Guide to Anterior Implants
The information in the Guide to Anterior Implants provides a comprehensive explanation of the consequences of missing teeth, a comparison of dental implants and bridges, and a detailed description of anterior implant procedures. We encourage you to review all of the pages to help you make an informed decision about your treatment options.
Anterior Tooth Replacement Procedures
There are two options for replacing an anterior tooth with a dental implant and crown: immediate placement of the dental implant following tooth removal and delayed placement of the dental implant. The surgical specialist and restorative dentist, or Prosthodontist, as a team, determine which procedure is better for patients based on their individual circumstances.
Immediate Dental Implant Placement
When an anterior tooth cannot be saved due to a fracture, failed root canal, or root resorption (shrinkage) it is often possible to replace the tooth with a dental implant, placed immediately after the tooth is removed. There are three critical aspects to the procedure that should be considered in order to make this treatment option successful.
- Removal of the existing tooth or root without damaging any of the surrounding bone or gum tissue.
- Simultaneous placement of the implant, engaging sufficient bone to createe stability until the bone has time to grown around it.

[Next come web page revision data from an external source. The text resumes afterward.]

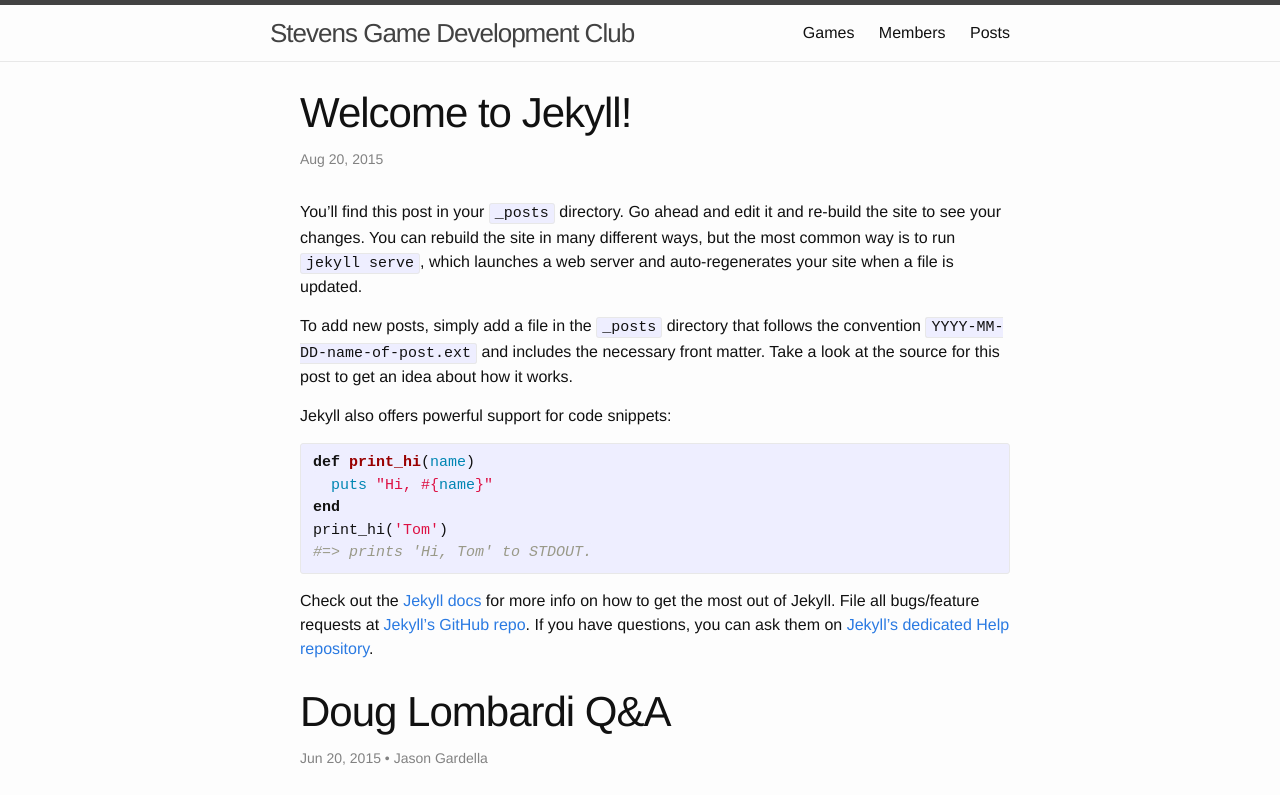
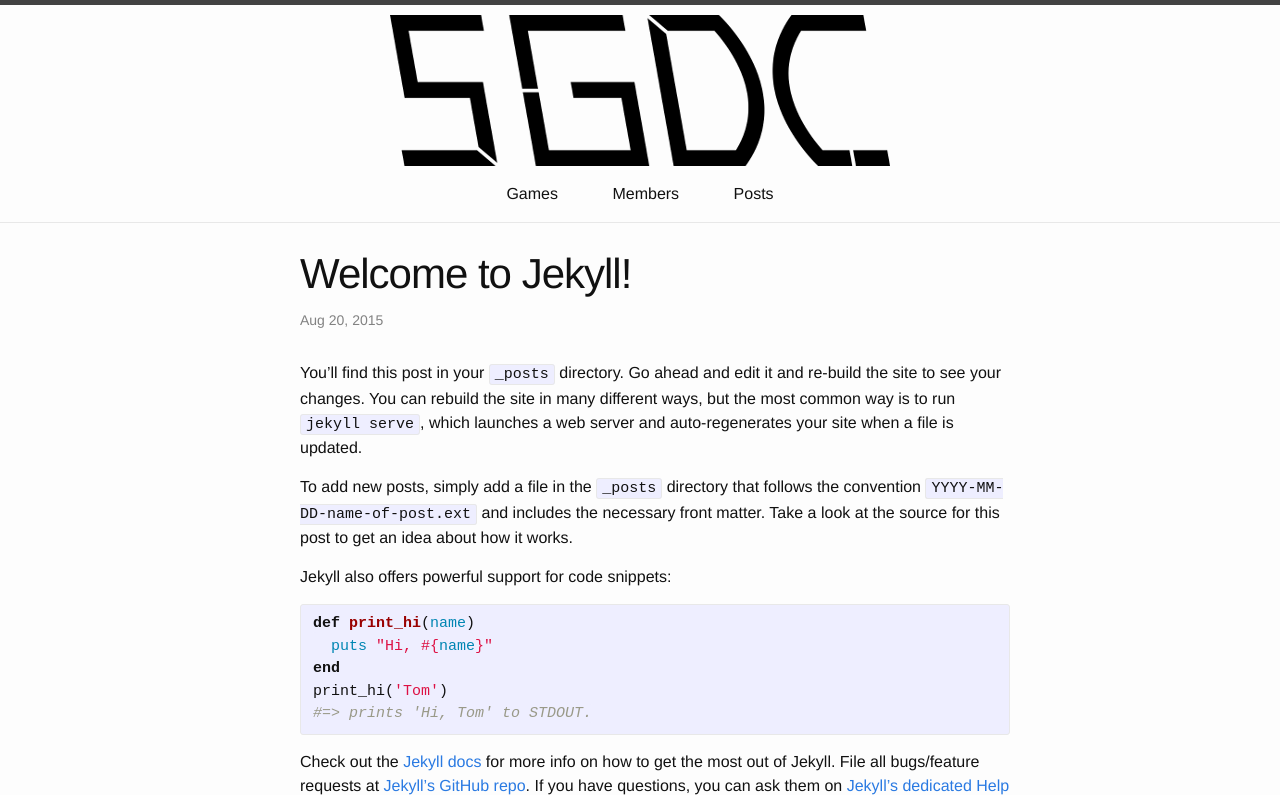
Before and after one commit to sgdc/sgdc.github.io, a Jekyll site: the page built from index.html, in a window 1280 px wide, cut to the strip 0-795 px from the top of the page. Built offline with Jekyll 4.4.1, drawn with Linux system fonts in a browser that asks for light colours.

Commit message:
Begin revamping site style.

```diff
--- a/_includes/header.html
+++ b/_includes/header.html
@@ -2,24 +2,16 @@
 
   <div class="wrapper">
 
-    <a class="site-title" href="{{ site.baseurl }}/">{{ site.title }}</a>
+    <a class="site-title" href="{{ site.baseurl }}/">
+      <img src="img/logo.png" alt="SGDC Logo">
+    </a>
 
     <nav class="site-nav">
-      <a href="#" class="menu-icon">
-        <svg viewBox="0 0 18 15">
-          <path fill="#424242" d="M18,1.484c0,0.82-0.665,1.484-1.484,1.484H1.484C0.665,2.969,0,2.304,0,1.484l0,0C0,0.665,0.665,0,1.484,0 h15.031C17.335,0,18,0.665,18,1.484L18,1.484z"/>
-          <path fill="#424242" d="M18,7.516C18,8.335,17.335,9,16.516,9H1.484C0.665,9,0,8.335,0,7.516l0,0c0-0.82,0.665-1.484,1.484-1.484 h15.031C17.335,6.031,18,6.696,18,7.516L18,7.516z"/>
-          <path fill="#424242" d="M18,13.516C18,14.335,17.335,15,16.516,15H1.484C0.665,15,0,14.335,0,13.516l0,0 c0-0.82,0.665-1.484,1.484-1.484h15.031C17.335,12.031,18,12.696,18,13.516L18,13.516z"/>
-        </svg>
-      </a>
-
-      <div class="trigger">
-        {% for page in site.pages %}
-          {% if page.title %}
-          <a class="page-link" href="{{ page.url | prepend: site.baseurl }}">{{ page.title }}</a>
-          {% endif %}
-        {% endfor %}
-      </div>
+      {% for page in site.pages %}
+        {% if page.title %}
+        <a class="page-link" href="{{ page.url | prepend: site.baseurl }}">{{ page.title }}</a>
+        {% endif %}
+      {% endfor %}
     </nav>
 
   </div>
--- a/_sass/_layout.scss
+++ b/_sass/_layout.scss
@@ -4,89 +4,33 @@
 .site-header {
     border-top: 5px solid $grey-color-dark;
     border-bottom: 1px solid $grey-color-light;
+    padding-top: 10px;
     min-height: 56px;
-
-    // Positioning context for the mobile navigation icon
-    position: relative;
 }
 
-.site-title {
-    font-size: 26px;
-    line-height: 56px;
-    letter-spacing: -1px;
-    margin-bottom: 0;
-    float: left;
-
-    &,
-    &:visited {
-        color: $grey-color-dark;
-    }
+.site-title > img {
+    margin: auto;
+    display: block;
 }
 
 .site-nav {
-    float: right;
+    display: block;
+    text-align: center;
     line-height: 56px;
 
-    .menu-icon {
-        display: none;
-    }
-
     .page-link {
+        display: inline-block;
         color: $text-color;
         line-height: $base-line-height;
 
         // Gaps between nav items, but not on the first one
         &:not(:first-child) {
-            margin-left: 20px;
+            margin-left: 50px;
         }
+
     }
 
-    @include media-query($on-palm) {
-        position: absolute;
-        top: 9px;
-        right: 30px;
-        background-color: $background-color;
-        border: 1px solid $grey-color-light;
-        border-radius: 5px;
-        text-align: right;
-
-        .menu-icon {
-            display: block;
-            float: right;
-            width: 36px;
-            height: 26px;
-            line-height: 0;
-            padding-top: 10px;
-            text-align: center;
-
-            > svg {
-                width: 18px;
-                height: 15px;
-
-                path {
-                    fill: $grey-color-dark;
-                }
-            }
-        }
-
-        .trigger {
-            clear: both;
-            display: none;
-        }
-
-        &:hover .trigger {
-            display: block;
-            padding-bottom: 5px;
-        }
-
-        .page-link {
-            display: block;
-            padding: 5px 10px;
-        }
-    }
 }
-
-
 
 /**
  * Site footer
```
Also changed, not shown: img/logo.png (added).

- Placement of a provisional (temporary) crown that avoids minor biting forces and micro-movement of the implant.
The first step in the process is a special surgical technique to remove the tooth while preserving the bone and gum tissue to achieve the ideal esthetic result. Any damage to the bone could cause an unsatisfactory result, which is unacceptable in the front of the mouth. Therefore, this procedure is usually performed by surgical specialists with extensive experience removing teeth in preparation for dental implants.
Immediately after the tooth is removed, a dental implant is placed using a delicate surgical technique to avoid damaging the bone. The dental implant must be placed so that it is stable and this usually requires affixing it to the bone at the very tip of the tooth socket. Bone grafting material is often placed around the implant, filling in the socket completely to maintain natural contours.
The position of the dental implant is critical to ensure that the crown emerges from the gum tissue exactly like a natural tooth. Due to the precision required for this procedure, the surgical specialist must be experienced to ensure a successful outcome.
Options for a provisional (temporary) replacement tooth include a crown placed immediately after the surgical procedure, a removable flipper with a tooth attached, or taking impressions after surgery and placing a provisional crown a few days later. The provisional replacement tooth is primarily for esthetic purposes, rather than function. It is placed so that it does not touch the teeth opposite it to keep the forces of biting off of the dental implant, allowing the bone to remodel around the implant without movement or pressure. Even gentle biting force, causing minor movement, can prevent the bone from fusing to the dental implant. Once the bone has formed a strong bond with the dental implant, providing a stable foundation, the final crown can be attached to the implant.
Delayed Dental Implant Placement
In some cases, where there is insufficient bone to stabilize the dental implant immediately following tooth removal, the surgical specialist might determine that it would be better to delay placement of the implant. A bone graft placed following tooth removal, as seen in the illustrations below, fills in the socket where the tooth root is missing, preserving the natural contours of the bone and gum tissues.
The bone graft also allows the surgical specialist to place the dental implant in bone that provides stronger initial stabilization of the dental implant. The dental implant is left undisturbed for several weeks so that the bone can remodel around, or fuse to the dental implant. Following the appropriate period of time, as determined by the surgical specialist, a small connector post called an abutment is attached to the dental implant. The final crown will be attached to this abutment.